--- Records provided ---
——————

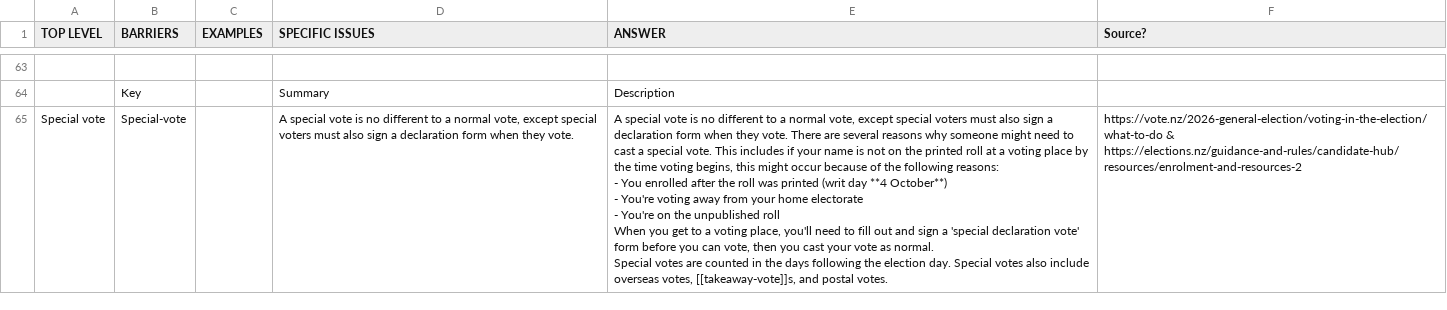
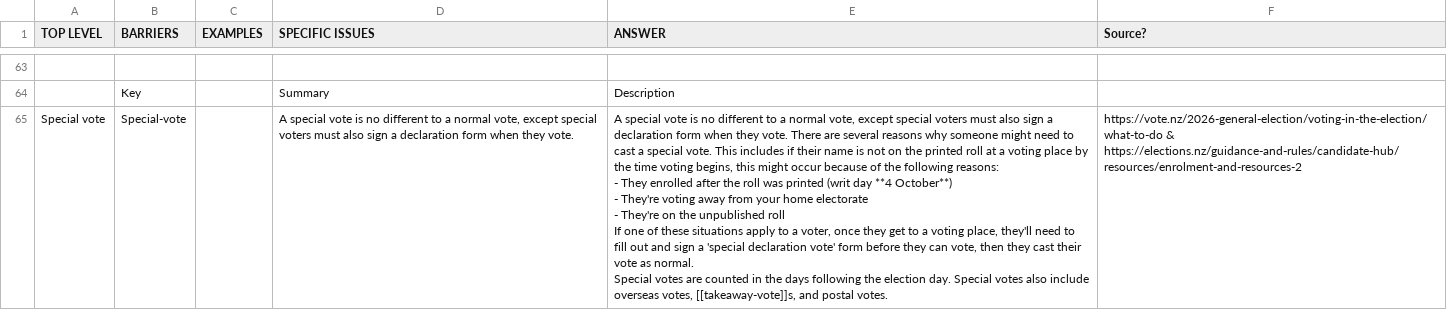
Before and after one commit to inzight-analytics/voting-rights, a CSV file: data/sheet.csv, drawn as a sheet; only a part is shown, gaps mark what is left out; ↵ is a line break in a cell; the diff covers the shown part only; the diff names each change by its address in the sheet, - before the commit and + after, or states it on an @@ line.

```diff
--- a/data/sheet.csv
+++ b/data/sheet.csv
-E65 (ANSWER): …includes if your name is not on the printed roll at a voting place by the time voting begins, this might occur because of the following reasons: ↵ - You enrolled after the roll was printed (writ day **4 October**) ↵ - You're voting away from your home electorate ↵ - You're on the unpublished roll ↵ When you get to a voting place, you'll need to fill out and sign a 'special declaration vote' form before you can vote, then you cast your vote as…
+E65 (ANSWER): …includes if their name is not on the printed roll at a voting place by the time voting begins, this might occur because of the following reasons: ↵ - They enrolled after the roll was printed (writ day **4 October**) ↵ - They're voting away from your home electorate ↵ - They're on the unpublished roll ↵ If one of these situations apply to a voter, once they get to a voting place, they'll need to fill out and sign a 'special declaration vote' form before they can vote, then they cast their vote as…
```
Also changed, not shown: 3 edited cells elsewhere in this file, 1 other file.
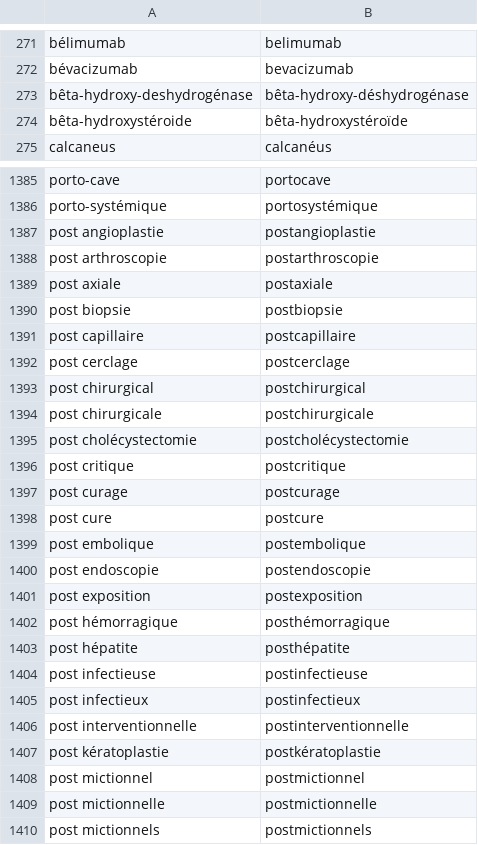
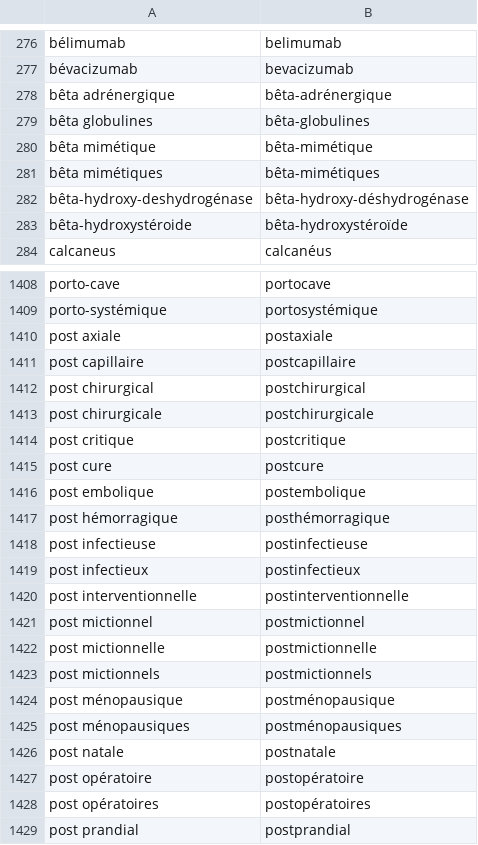
Before and after one commit to UltiMed-Org/UltiMed-ASR-FR-v2-regex-fixes, a TSV file: inputs/convention_fixes.tsv, drawn as a sheet; only a part is shown, gaps mark what is left out; the shorter side is filled out with more unchanged rows; the diff covers the shown part only.

```diff
--- a/inputs/convention_fixes.tsv
+++ b/inputs/convention_fixes.tsv
@@ -272,2 +277,6 @@ bélimumab	belimumab
 bévacizumab	bevacizumab
+bêta adrénergique	bêta-adrénergique
+bêta globulines	bêta-globulines
+bêta mimétique	bêta-mimétique
+bêta mimétiques	bêta-mimétiques
 bêta-hydroxy-deshydrogénase	bêta-hydroxy-déshydrogénase
@@ -1386,19 +1409,10 @@ porto-cave	portocave
 porto-systémique	portosystémique
-post angioplastie	postangioplastie
-post arthroscopie	postarthroscopie
 post axiale	postaxiale
-post biopsie	postbiopsie
 post capillaire	postcapillaire
-post cerclage	postcerclage
 post chirurgical	postchirurgical
 post chirurgicale	postchirurgicale
-post cholécystectomie	postcholécystectomie
 post critique	postcritique
-post curage	postcurage
 post cure	postcure
 post embolique	postembolique
-post endoscopie	postendoscopie
-post exposition	postexposition
 post hémorragique	posthémorragique
-post hépatite	posthépatite
 post infectieuse	postinfectieuse
@@ -1406,3 +1420,2 @@ post infectieux	postinfectieux
 post interventionnelle	postinterventionnelle
-post kératoplastie	postkératoplastie
 post mictionnel	postmictionnel
```
Also changed, not shown: 31 added rows and 42 removed rows elsewhere in this file, 11 other files.
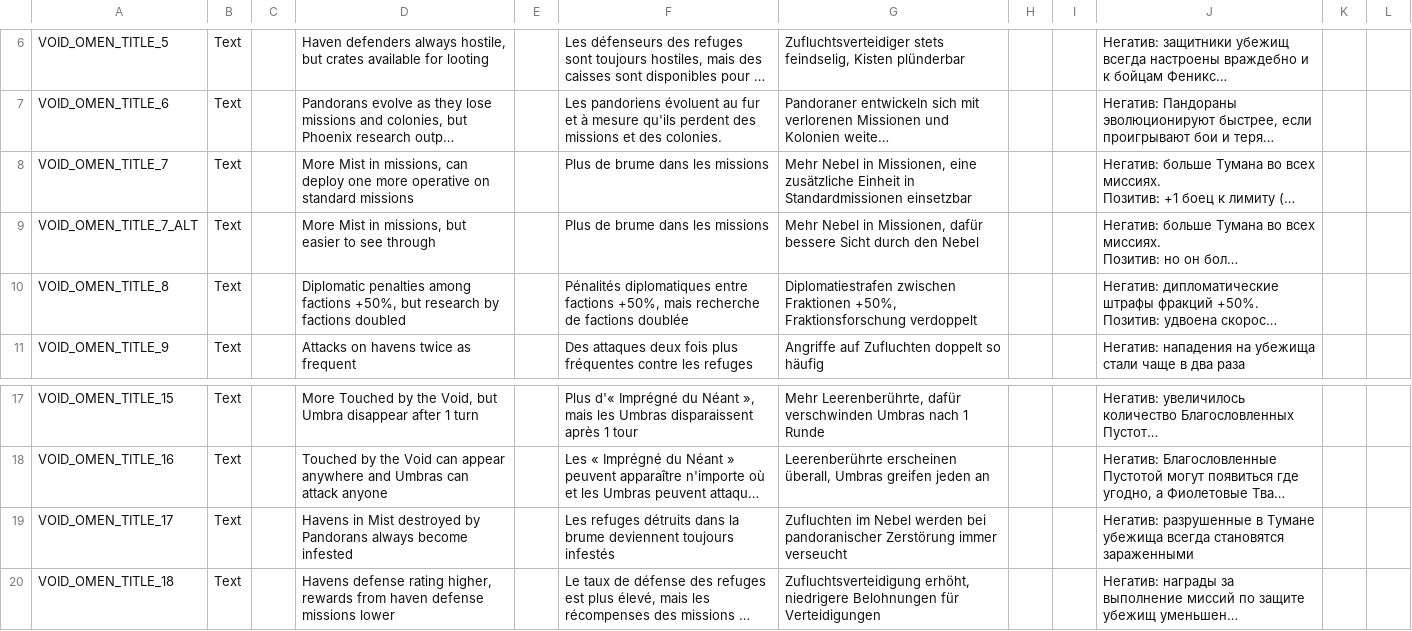
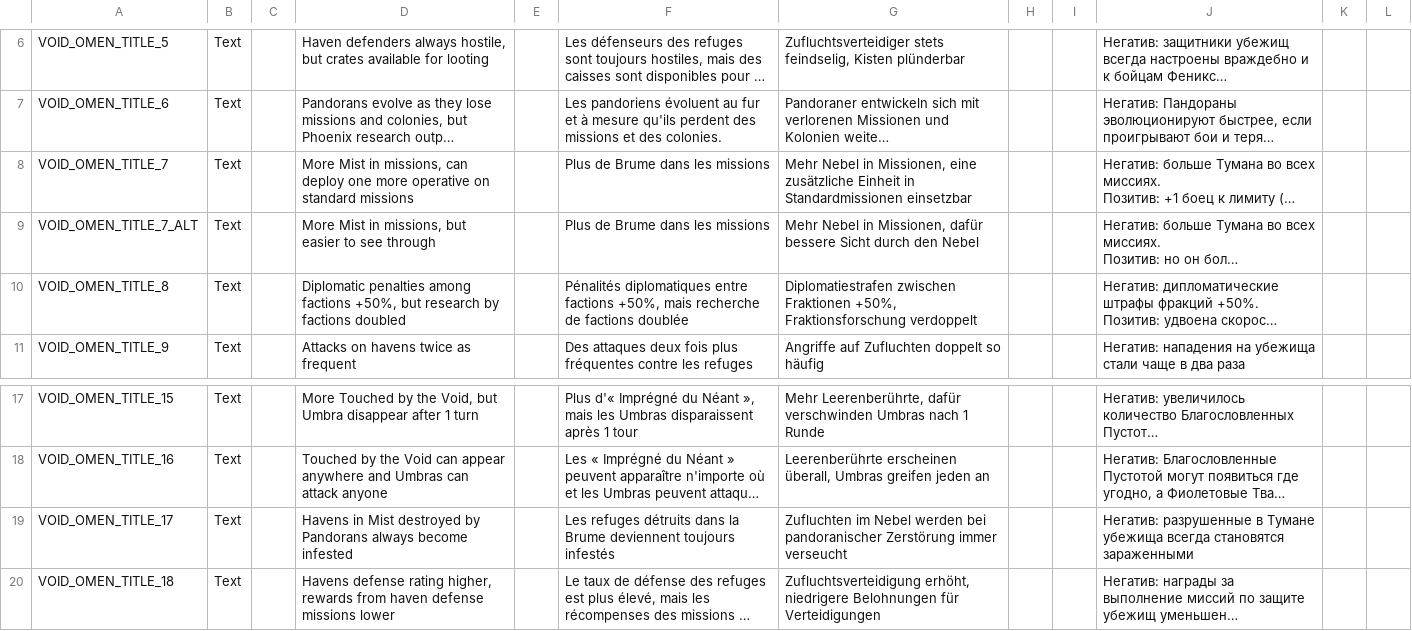
Before and after one commit to ArLn-Fr/TFTV, a CSV file: Dist/Assets/Localization/TFTV_VoidOmensAndODI_Localization.csv, drawn as a sheet; only a part is shown, gaps mark what is left out; long unchanged cells end in …; the diff names each change by its address in the sheet, - before the commit and + after, or states it on an @@ line.

Commit message:
French translation

```diff
--- a/Dist/Assets/Localization/TFTV_VoidOmensAndODI_Localization.csv
+++ b/Dist/Assets/Localization/TFTV_VoidOmensAndODI_Localization.csv
-F8:F9: Plus de brume dans les missions
+F8:F9: Plus de Brume dans les missions
-F19: …dans la brume deviennent toujours…
+F19: …dans la Brume deviennent toujours…
```
Also changed, not shown: 6 other files.
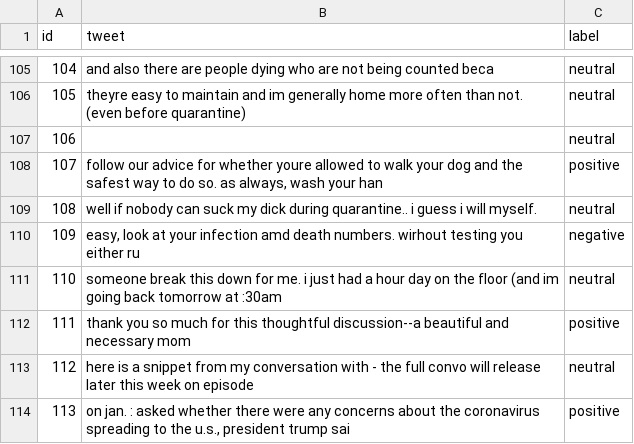
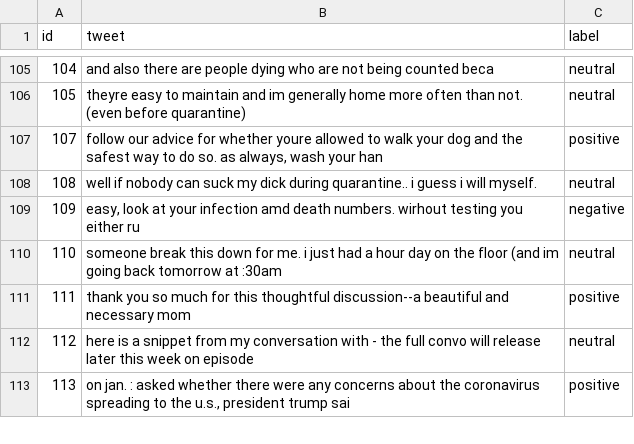
Before and after one commit to jcabezasg/testbert, a CSV file: dataset.csv, drawn as a sheet; only a part is shown, gaps mark what is left out; the diff names each change by its address in the sheet, - before the commit and + after, or states it on an @@ line.

Commit message:
Add files via upload

```diff
--- a/dataset.csv
+++ b/dataset.csv
-row 107: 106 |  | neutral
```
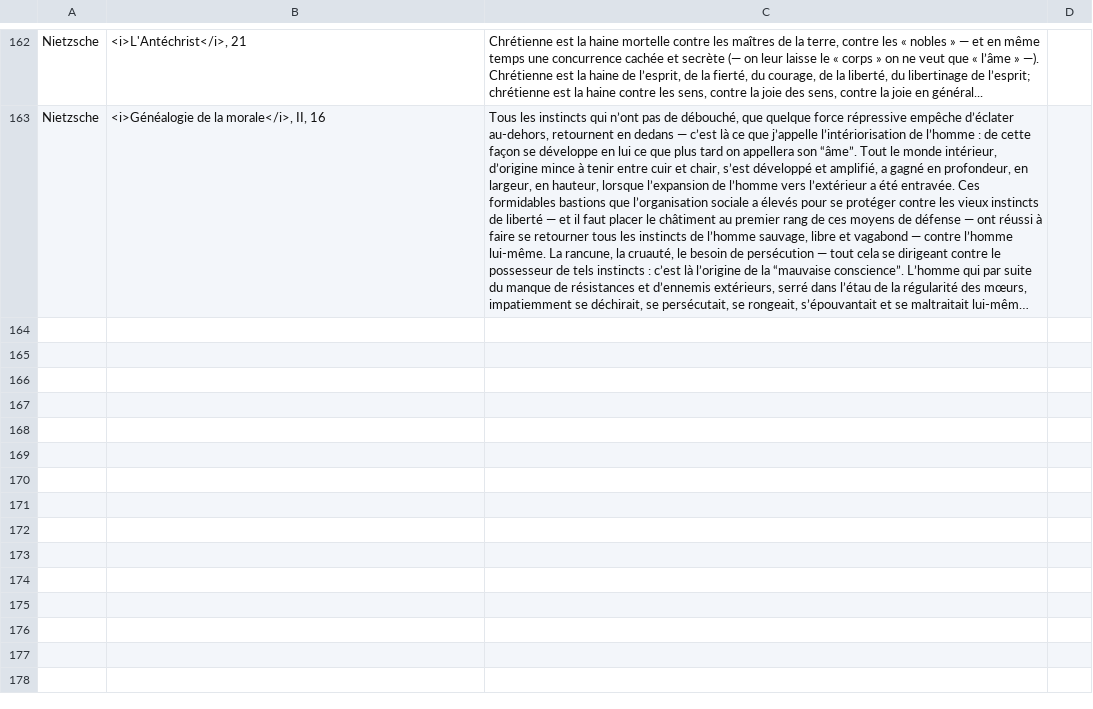
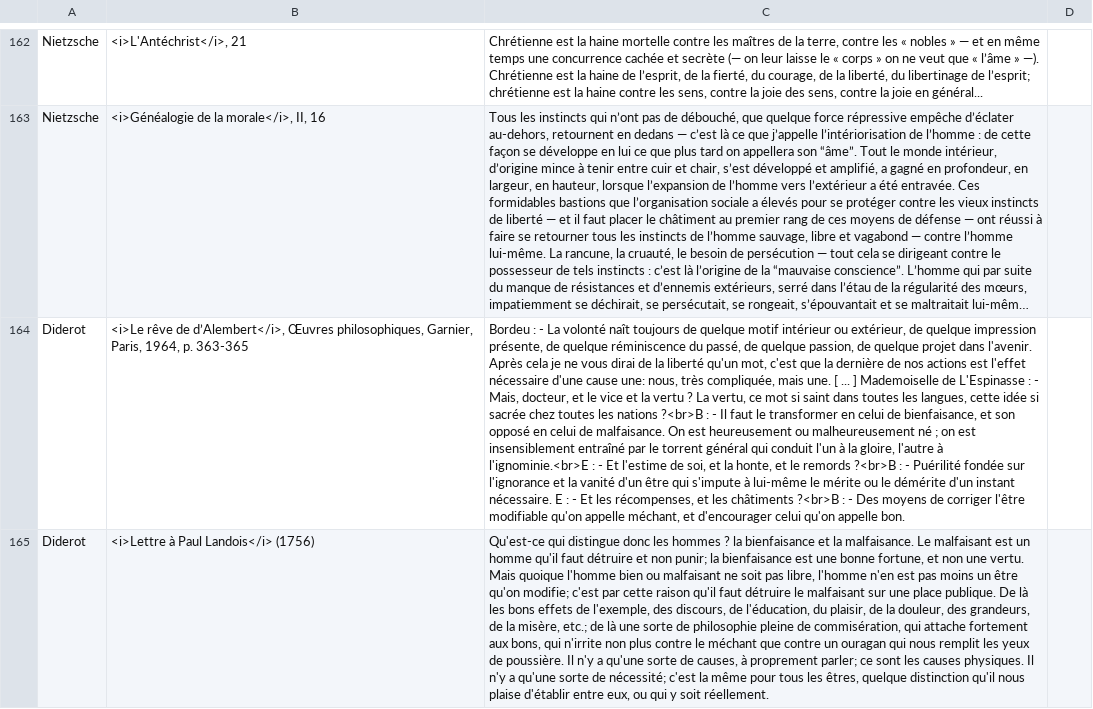
Before and after one commit to eyssette/textes-philo, a TSV file: data/textes-new.tsv, drawn as a sheet; only a part is shown, gaps mark what is left out; long unchanged cells end in …; the diff names each change by its address in the sheet, - before the commit and + after, or states it on an @@ line.

Commit message:
Update textes-new.tsv

```diff
--- a/data/textes-new.tsv
+++ b/data/textes-new.tsv
+row 164: Diderot | <i>Le rêve de d’Alembert</i>, Œuvres philosophiques, Garnier, Paris, 1964, p. 363-365 | Bordeu : - La volonté naît toujours de quelque motif intérieur ou extérieur, de quelque impression présente, de quelque réminiscence du passé, de quelque passion, de quelque projet dans l'avenir. Après cela je ne vous dirai de la liberté qu'un mot, c'est que la dernière de nos actions est l'effet nécessaire d'une cause une: nous, très compliquée, mais une. [ ... ] Mademoiselle de L'Espinasse : - Mais, docteur, et le vice et la vertu ? La vertu, ce mot si saint dans toutes les langues, cette idée si sacrée chez toutes les nations ?<br>B : - Il faut le transformer en celui de bienfaisance, et son opposé en celui de malfaisance. On est heureusement ou malheureusement né ; on est insensiblement entraîné par le torrent général qui conduit l'un à la gloire, l'autre à l'ignominie.<br>E : - Et l'estime de soi, et la honte, et le remords ?<br>B : - Puérilité fondée sur l'ignorance et la vanité d'un être qui s'impute à lui-même le mérite ou le démérite d'un instant nécessaire. E : - Et les récompenses, et les châtiments ?<br>B : - Des moyens de corriger l'être modifiable qu'on appelle méchant, et d'encourager celui qu'on appelle bon.
+row 165: Diderot | <i>Lettre à Paul Landois</i> (1756) | Qu'est-ce qui distingue donc les hommes ? la bienfaisance et la malfaisance. Le malfaisant est un homme qu'il faut détruire et non punir; la bienfaisance est une bonne fortune, et non une vertu. Mais quoique l'homme bien ou malfaisant ne soit pas libre, l'homme n'en est pas moins un être qu'on modifie; c'est par cette raison qu'il faut détruire le malfaisant sur une place publique. De là les bons effets de l'exemple, des discours, de l'éducation, du plaisir, de la douleur, des grandeurs, de la misère, etc.; de là une sorte de philosophie pleine de commisération, qui attache fortement aux bons, qui n'irrite non plus contre le méchant que contre un ouragan qui nous remplit les yeux de poussière. Il n'y a qu'une sorte de causes, à proprement parler; ce sont les causes physiques. Il n'y a qu'une sorte de nécessité; c'est la même pour tous les êtres, quelque distinction qu'il nous plaise d'établir entre eux, ou qui y soit réellement.
```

——————

Excluding pictures, reproduce the listing above exactly as it stands.

Before and after one commit to inzight-analytics/voting-rights, a CSV file: data/sheet.csv, drawn as a sheet; only a part is shown, gaps mark what is left out; ↵ is a line break in a cell; the diff covers the shown part only; the diff names each change by its address in the sheet, - before the commit and + after, or states it on an @@ line.

```diff
--- a/data/sheet.csv
+++ b/data/sheet.csv
-E65 (ANSWER): …includes if your name is not on the printed roll at a voting place by the time voting begins, this might occur because of the following reasons: ↵ - You enrolled after the roll was printed (writ day **4 October**) ↵ - You're voting away from your home electorate ↵ - You're on the unpublished roll ↵ When you get to a voting place, you'll need to fill out and sign a 'special declaration vote' form before you can vote, then you cast your vote as…
+E65 (ANSWER): …includes if their name is not on the printed roll at a voting place by the time voting begins, this might occur because of the following reasons: ↵ - They enrolled after the roll was printed (writ day **4 October**) ↵ - They're voting away from your home electorate ↵ - They're on the unpublished roll ↵ If one of these situations apply to a voter, once they get to a voting place, they'll need to fill out and sign a 'special declaration vote' form before they can vote, then they cast their vote as…
```
Also changed, not shown: 3 edited cells elsewhere in this file, 1 other file.
Before and after one commit to UltiMed-Org/UltiMed-ASR-FR-v2-regex-fixes, a TSV file: inputs/convention_fixes.tsv, drawn as a sheet; only a part is shown, gaps mark what is left out; the shorter side is filled out with more unchanged rows; the diff covers the shown part only.

```diff
--- a/inputs/convention_fixes.tsv
+++ b/inputs/convention_fixes.tsv
@@ -272,2 +277,6 @@ bélimumab	belimumab
 bévacizumab	bevacizumab
+bêta adrénergique	bêta-adrénergique
+bêta globulines	bêta-globulines
+bêta mimétique	bêta-mimétique
+bêta mimétiques	bêta-mimétiques
 bêta-hydroxy-deshydrogénase	bêta-hydroxy-déshydrogénase
@@ -1386,19 +1409,10 @@ porto-cave	portocave
 porto-systémique	portosystémique
-post angioplastie	postangioplastie
-post arthroscopie	postarthroscopie
 post axiale	postaxiale
-post biopsie	postbiopsie
 post capillaire	postcapillaire
-post cerclage	postcerclage
 post chirurgical	postchirurgical
 post chirurgicale	postchirurgicale
-post cholécystectomie	postcholécystectomie
 post critique	postcritique
-post curage	postcurage
 post cure	postcure
 post embolique	postembolique
-post endoscopie	postendoscopie
-post exposition	postexposition
 post hémorragique	posthémorragique
-post hépatite	posthépatite
 post infectieuse	postinfectieuse
@@ -1406,3 +1420,2 @@ post infectieux	postinfectieux
 post interventionnelle	postinterventionnelle
-post kératoplastie	postkératoplastie
 post mictionnel	postmictionnel
```
Also changed, not shown: 31 added rows and 42 removed rows elsewhere in this file, 11 other files.
Before and after one commit to ArLn-Fr/TFTV, a CSV file: Dist/Assets/Localization/TFTV_VoidOmensAndODI_Localization.csv, drawn as a sheet; only a part is shown, gaps mark what is left out; long unchanged cells end in …; the diff names each change by its address in the sheet, - before the commit and + after, or states it on an @@ line.

Commit message:
French translation

```diff
--- a/Dist/Assets/Localization/TFTV_VoidOmensAndODI_Localization.csv
+++ b/Dist/Assets/Localization/TFTV_VoidOmensAndODI_Localization.csv
-F8:F9: Plus de brume dans les missions
+F8:F9: Plus de Brume dans les missions
-F19: …dans la brume deviennent toujours…
+F19: …dans la Brume deviennent toujours…
```
Also changed, not shown: 6 other files.
Before and after one commit to jcabezasg/testbert, a CSV file: dataset.csv, drawn as a sheet; only a part is shown, gaps mark what is left out; the diff names each change by its address in the sheet, - before the commit and + after, or states it on an @@ line.

Commit message:
Add files via upload

```diff
--- a/dataset.csv
+++ b/dataset.csv
-row 107: 106 |  | neutral
```
Before and after one commit to eyssette/textes-philo, a TSV file: data/textes-new.tsv, drawn as a sheet; only a part is shown, gaps mark what is left out; long unchanged cells end in …; the diff names each change by its address in the sheet, - before the commit and + after, or states it on an @@ line.

Commit message:
Update textes-new.tsv

```diff
--- a/data/textes-new.tsv
+++ b/data/textes-new.tsv
+row 164: Diderot | <i>Le rêve de d’Alembert</i>, Œuvres philosophiques, Garnier, Paris, 1964, p. 363-365 | Bordeu : - La volonté naît toujours de quelque motif intérieur ou extérieur, de quelque impression présente, de quelque réminiscence du passé, de quelque passion, de quelque projet dans l'avenir. Après cela je ne vous dirai de la liberté qu'un mot, c'est que la dernière de nos actions est l'effet nécessaire d'une cause une: nous, très compliquée, mais une. [ ... ] Mademoiselle de L'Espinasse : - Mais, docteur, et le vice et la vertu ? La vertu, ce mot si saint dans toutes les langues, cette idée si sacrée chez toutes les nations ?<br>B : - Il faut le transformer en celui de bienfaisance, et son opposé en celui de malfaisance. On est heureusement ou malheureusement né ; on est insensiblement entraîné par le torrent général qui conduit l'un à la gloire, l'autre à l'ignominie.<br>E : - Et l'estime de soi, et la honte, et le remords ?<br>B : - Puérilité fondée sur l'ignorance et la vanité d'un être qui s'impute à lui-même le mérite ou le démérite d'un instant nécessaire. E : - Et les récompenses, et les châtiments ?<br>B : - Des moyens de corriger l'être modifiable qu'on appelle méchant, et d'encourager celui qu'on appelle bon.
+row 165: Diderot | <i>Lettre à Paul Landois</i> (1756) | Qu'est-ce qui distingue donc les hommes ? la bienfaisance et la malfaisance. Le malfaisant est un homme qu'il faut détruire et non punir; la bienfaisance est une bonne fortune, et non une vertu. Mais quoique l'homme bien ou malfaisant ne soit pas libre, l'homme n'en est pas moins un être qu'on modifie; c'est par cette raison qu'il faut détruire le malfaisant sur une place publique. De là les bons effets de l'exemple, des discours, de l'éducation, du plaisir, de la douleur, des grandeurs, de la misère, etc.; de là une sorte de philosophie pleine de commisération, qui attache fortement aux bons, qui n'irrite non plus contre le méchant que contre un ouragan qui nous remplit les yeux de poussière. Il n'y a qu'une sorte de causes, à proprement parler; ce sont les causes physiques. Il n'y a qu'une sorte de nécessité; c'est la même pour tous les êtres, quelque distinction qu'il nous plaise d'établir entre eux, ou qui y soit réellement.
```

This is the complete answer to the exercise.